Antichamber review


Barely 30 seconds in and Antichamber has lied to us, suggesting we jump over a gap that not only looks impassable, but is. The solution, we find out when we work our way back up, is to walk off the edge and watch as a bridge forms beneath us. It’s just the first of many little tricks this game pulls. This is a world where staircases end on the floor they began; where you can fall four floors and find yourself staring through a window at where you just stood; where you turn your back on something, look around, and find that it’s gone.

The clue’s in the name: this is perhaps best thought of as the anti-puzzle game. Rather than learning a set of mechanics and then using them to solve increasingly challenging puzzles, Antichamber’s opening is a struggle to make sense of a world that makes no sense at all. The only help you’re given are some chalk drawings dotted about the place, which, when clicked on, reveal nuggets of fortune-cookie-like wisdom. (“The end may come before we were ready to get there,” one intones.) Some teach you lessons about the preceding trap or puzzle, while others refer to the next one, but neither kind is especially helpful and both frequently come off as smug.

Developer Alexander Bruce clearly delights in messing with your head and thrills in letting you know about it, especially in the early stages, where a fresh migraine awaits around every non-Euclidean corner. The only mechanic is there are no mechanics, besides a jump button, which you’re rather wary of using after the opening. Each chamber has its own rules, and so before you can consider a solution you’ll have to establish what the problem is. It’s frighteningly smart stuff.

Despite a bold start, Antichamber can’t resist eventually becoming a videogame, introducing a gun-like tool that sucks up and fires off coloured blocks. Each room’s rules are now underpinned by a consistent set of mechanics: using blocks as keys to open doors, to hold moving objects in place, or to fashion rudimentary ladders. There are four guns in all, each new one collected opening up previously inaccessible paths.
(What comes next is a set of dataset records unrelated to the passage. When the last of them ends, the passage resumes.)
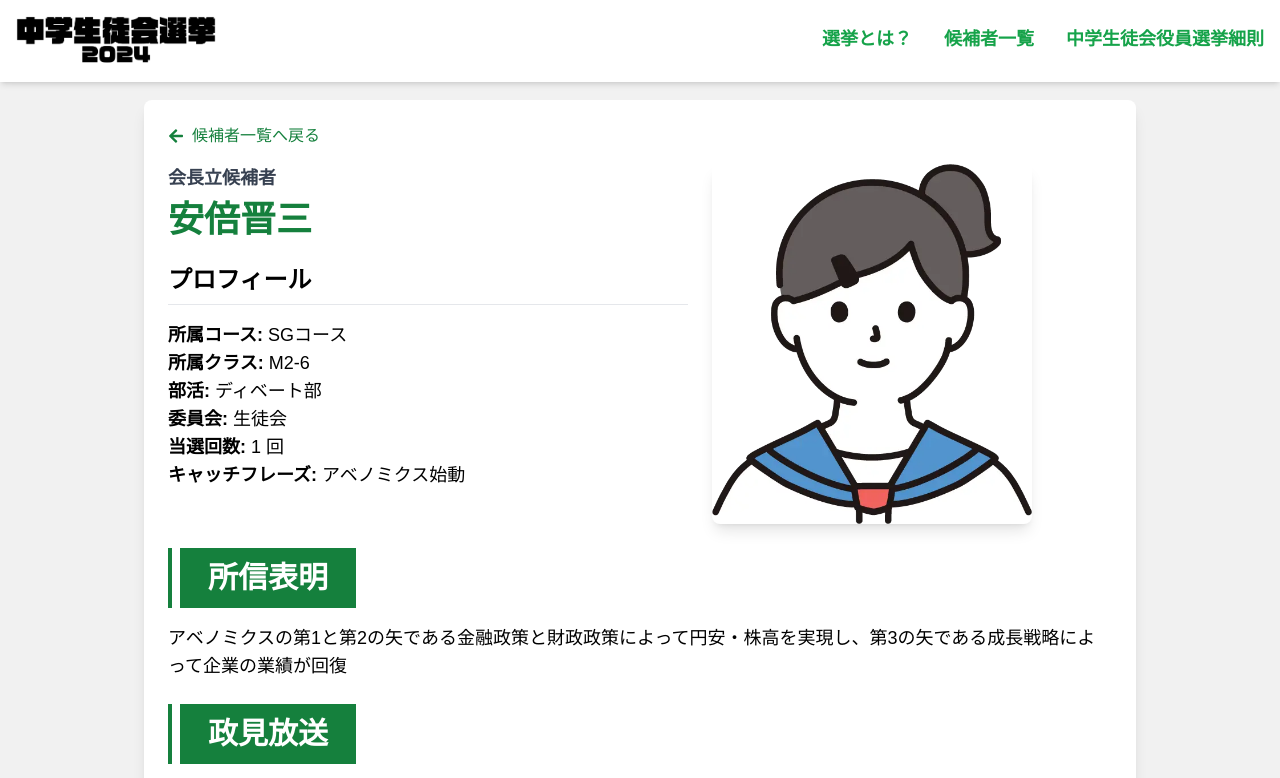
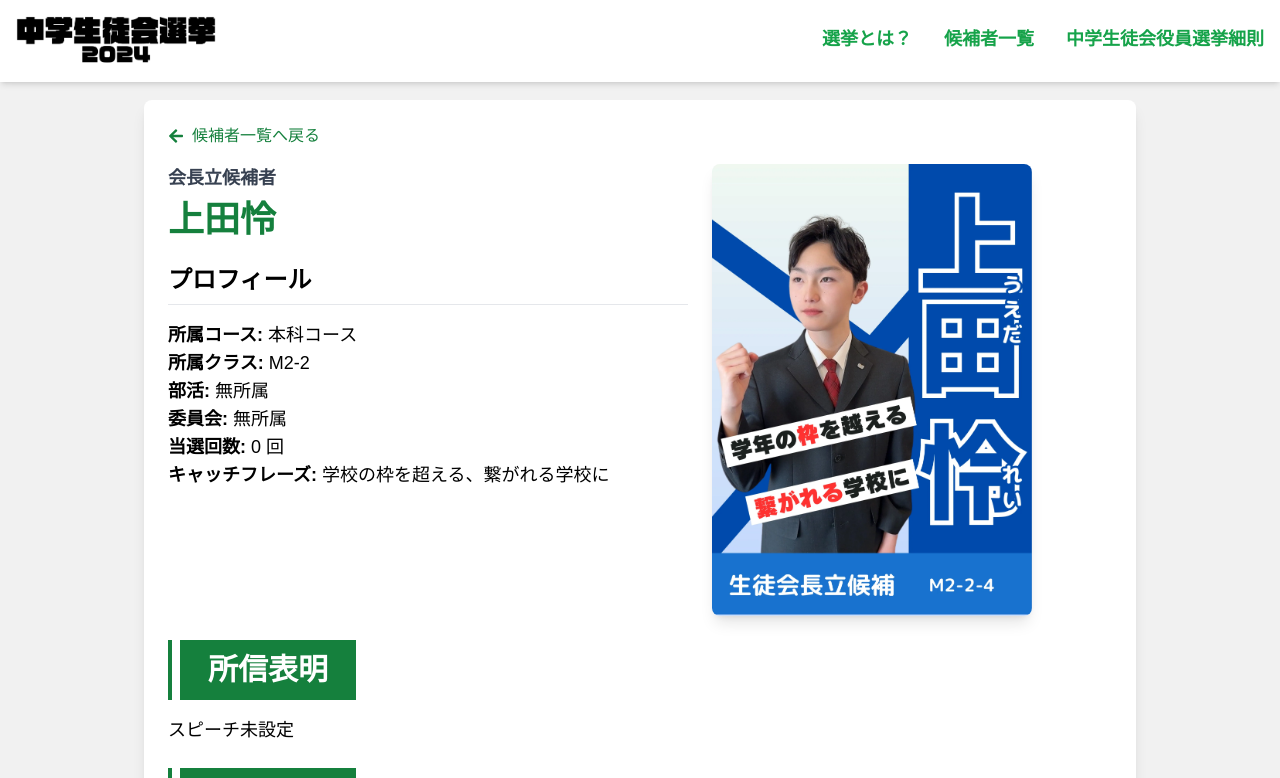
Before and after one commit to Natsusame/highschool-election-2025, a Next.js app: page /candidates/1 in a window 1280 px wide. Shown: the top 778 px of the page. Built offline with nearby package versions, Linux system fonts and the light colour scheme; grey boxes are pictures that could not be loaded.

Commit message:
candidate data added v1

```diff
--- a/src/app/candidates/[id]/page.tsx
+++ b/src/app/candidates/[id]/page.tsx
@@ -7,22 +7,170 @@ import Link from "next/link";
 
 const candidates = [
   {
-    id: 1,
-    name: "安倍晋三",
-    photo: "/./chair.webp",
-    position: "会長",
-    course: "SGコース",
-    class: "M2-6",
-    club: "ディベート部",
-    committee: "生徒会",
-    electionsWon: 1,
-    slogan: "アベノミクス始動",
-    statement:
-      "アベノミクスの第1と第2の矢である金融政策と財政政策によって円安・株高を実現し、第3の矢である成長戦略によって企業の業績が回復",
-    manifestoVideo: "https://drive.google.com/file/d/xxxxx/preview",
-    posterImage: "https://drive.google.com/uc?export=view&id=xxxxx",
+    "id": 1,
+    "name": "上田怜",
+    "photo": "/./ueda.webp",
+    "position": "会長",
+    "course": "本科コース",
+    "class": "M2-2",
+    "club": "無所属",
+    "committee": "無所属",
+    "electionsWon": 0,
+    "slogan": "学校の枠を超える、繋がれる学校に",
+    "statement": "スピーチ未設定",
+    "manifestoVideo": "https://drive.google.com/file/d/xxxxx/preview",
+    "posterImage": "https://drive.google.com/uc?export=view&id=xxxxx"
   },
-  // 他の候補者データ
+  {
+    "id": 2,
+    "name": "松本椿",
+    "photo": "/./tsubaki.webp",
+    "position": "新中三会計",
+    "course": "医サイコース",
+    "class": "M2-5",
+    "club": "無所属",
+    "committee": "無所属",
+    "electionsWon": 1,
+    "slogan": "相談しやすい学園に。",
+    "statement": "スピーチ未設定",
+    "manifestoVideo": "https://drive.google.com/file/d/xxxxx/preview",
+    "posterImage": "https://drive.google.com/uc?export=view&id=xxxxx"
+  },
+  {
+    "id": 3,
+    "name": "鹿郷浬央",
+    "photo": "/./kakyou.webp",
+    "position": "新中三書記",
+    "course": "本科コース",
+    "class": "M2-1",
+    "club": "無所属",
+    "committee": "無所属",
+    "electionsWon": 0,
+    "slogan": "学園生活をもっと楽しくする！",
+    "statement": "スピーチ未設定",
+    "manifestoVideo": "https://drive.google.com/file/d/xxxxx/preview",
+    "posterImage": "https://drive.google.com/uc?export=view&id=xxxxx"
+  },
+  {
+    "id": 4,
+    "name": "尾崎芽羽",
+    "photo": "/./ozaki.webp",
+    "position": "新中三書記",
+    "course": "本科コース",
+    "class": "M2-3",
+    "club": "無所属",
+    "committee": "無所属",
+    "electionsWon": 0,
+    "slogan": "スローガン未設定",
+    "statement": "スピーチ未設定",
+    "manifestoVideo": "https://drive.google.com/file/d/xxxxx/preview",
+    "posterImage": "https://drive.google.com/uc?export=view&id=xxxxx"
+  },
+  {
+    "id": 5,
+    "name": "亀甲愛奈",
+    "photo": "/./kikkou.webp",
+    "position": "副会長",
+    "course": "本科コース",
+    "class": "M1-4",
+    "club": "無所属",
+    "committee": "無所属",
+    "electionsWon": 0,
+    "slogan": "スローガン未設定",
+    "statement": "生徒が作る広尾学園へ",
+    "manifestoVideo": "https://drive.google.com/file/d/xxxxx/preview",
+    "posterImage": "https://drive.google.com/uc?export=view&id=xxxxx"
+  },
+  {
+    "id": 6,
+    "name": "瓜生妃花",
+    "photo": "/./uryu.webp",
+    "position": "副会長",
+    "course": "AGコース",
+    "class": "M1-6",
+    "club": "無所属",
+    "committee": "無所属",
+    "electionsWon": 0,
+    "slogan": "誰もが活躍できる学校へ",
+    "statement": "スピーチ未設定",
+    "manifestoVideo": "https://drive.google.com/file/d/xxxxx/preview",
+    "posterImage": "https://drive.google.com/uc?export=view&id=xxxxx"
+  },
+  {
+    "id": 7,
+    "name": "名畑政吾",
+    "photo": "/./nahata.webp",
+    "position": "副会長",
+    "course": "AGコース",
+    "class": "M1-6",
+    "club": "無所属",
+    "committee": "無所属",
+    "electionsWon": 0,
+    "slogan": "笑いあり、涙ありの学校に",
+    "statement": "スピーチ未設定",
+    "manifestoVideo": "https://drive.google.com/file/d/xxxxx/preview",
+    "posterImage": "https://drive.google.com/uc?export=view&id=xxxxx"
+  },
+  {
+    "id": 8,
+    "name": "古瀬はるか",
+    "photo": "/./kose.webp",
+    "position": "新中二会計",
+    "course": "本科コース",
+    "class": "M1-2",
+    "club": "無所属",
+    "committee": "無所属",
+    "electionsWon": 0,
+    "slogan": "毎日に心躍る広尾学園を！",
+    "statement": "スピーチ未設定",
+    "manifestoVideo": "https://drive.google.com/file/d/xxxxx/preview",
+    "posterImage": "https://drive.google.com/uc?export=view&id=xxxxx"
+  },
+  {
+    "id": 9,
+    "name": "山田理貴",
+    "photo": "/./yamada.webp",
+    "position": "新中一会計",
+    "course": "本科コース",
+    "class": "M1-3",
+    "club": "無所属",
+    "committee": "無所属",
+    "electionsWon": 0,
+    "slogan": "自分たちの学校は自分たちで作る",
+    "statement": "スピーチ未設定",
+    "manifestoVideo": "https://drive.google.com/file/d/xxxxx/preview",
+    "posterImage": "https://drive.google.com/uc?export=view&id=xxxxx"
+  },
+  {
+    "id": 10,
+    "name": "保田朝陽",
+    "photo": "/./houda.webp",
+    "position": "新中二書記",
+    "course": "本科コース",
+    "class": "M1-2",
+    "club": "無所属",
+    "committee": "無所属",
+    "electionsWon": 0,
+    "slogan": "生徒が輝ける学園へ",
+    "statement": "スピーチ未設定",
+    "manifestoVideo": "https://drive.google.com/file/d/xxxxx/preview",
+    "posterImage": "https://drive.google.com/uc?export=view&id=xxxxx"
+  },
+  {
+    "id": 11,
+    "name": "髙橋祐希",
+    "photo": "/./takahashi.webp",
+    "position": "新中二書記",
+    "course": "医サイコース",
+    "class": "M1-5",
+    "club": "無所属",
+    "committee": "無所属",
+    "electionsWon": 0,
+    "slogan": "スローガン未設定",
+    "statement": "スピーチ未設定",
+    "manifestoVideo": "https://drive.google.com/file/d/xxxxx/preview",
+    "posterImage": "https://drive.google.com/uc?export=view&id=xxxxx"
+  }
 ];
 
 interface Candidate {
@@ -38,7 +186,6 @@ interface Candidate {
   slogan: string;
   statement: string;
   manifestoVideo: string;
-  posterImage: string;
 }
 
 const CandidateDetail = () => {
@@ -131,22 +278,6 @@ const CandidateDetail = () => {
         ></iframe>
         </div>
       </div>
-
-      <div className="mt-6">
-        <div className="flex items-center w-full mb-4">
-          <div className="bg-green-700 text-white font-bold py-1 px-4 relative inline-block align-middle flex justify-center items-center">
-            <div className="absolute left-0 top-0 bottom-0 bg-white ml-1 mr-5 w-2 h-full"></div>
-            <h2 className="text-3xl ml-6 mb-2 inline-block align-middle mt-2 mr-3">ポスター</h2>
-          </div>
-        </div>
-        <div className="mt-4 w-full md:w-3/4 mx-auto">
-        <img
-          src={candidate.posterImage}
-          alt={`${candidate.name} のポスター`}
-          className="w-full rounded-lg shadow-lg"
-        />
-        </div>
-      </div>
       </div>
     </div>
   );
--- a/src/app/candidates/page.tsx
+++ b/src/app/candidates/page.tsx
@@ -44,6 +44,10 @@ const CandidatePage = () => {
         <div className="bg-white text-green-700 font-bold py-1 px-4 relative ml-[10%] inline-block align-middle">
           <div className="absolute left-0 top-0 bottom-0 bg-green-700 ml-1 mr-5 w-2 h-full"></div>
           <h2 className="text-3xl ml-6 mb-2 inline-block align-middle mt-2 mr-4">{title}</h2>
+        </div>
+        <div className="bg-white text-green-700 font-bold py-1 px-4 relative ml-4 inline-block align-middle">
+          <div className="absolute left-0 top-0 bottom-0 bg-green-700 ml-1 mr-5 w-2 h-full"></div>
+          <h2 className="text-xl ml-6 mb-2 inline-block align-middle mt-2 mr-4">選出役員数: {position === '会長' || position === '副会長' || position === 'm3会計' || position === 'm2会計' || position === 'm2書記' ? '1名' : '2名'}</h2>
         </div>
         {(position === '会長' || position === 'm3会計'|| position === 'm3書記') && (
           <button className="flex items-center bg-red-700 text-white p-3 border-none rounded ml-4">
```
It’s a Metroidvania game, then, one that falls foul of its own design as you struggle to find your way back to a specific place in a world with an elastic interpretation of ‘back’. You can fast travel using the map in the pause menu, but doing so resets a puzzle to its original, unsolved state, and strips you of your supply of precious blocks. It’s a world that’s all too easy to get lost in, and if that sounds like faint praise, it’s with good reason. Antichamber is many things – a remarkable technical achievement, a smart subversion of its genre, a game that plays you as much as you play it – but you’re more likely to respect it than enjoy it.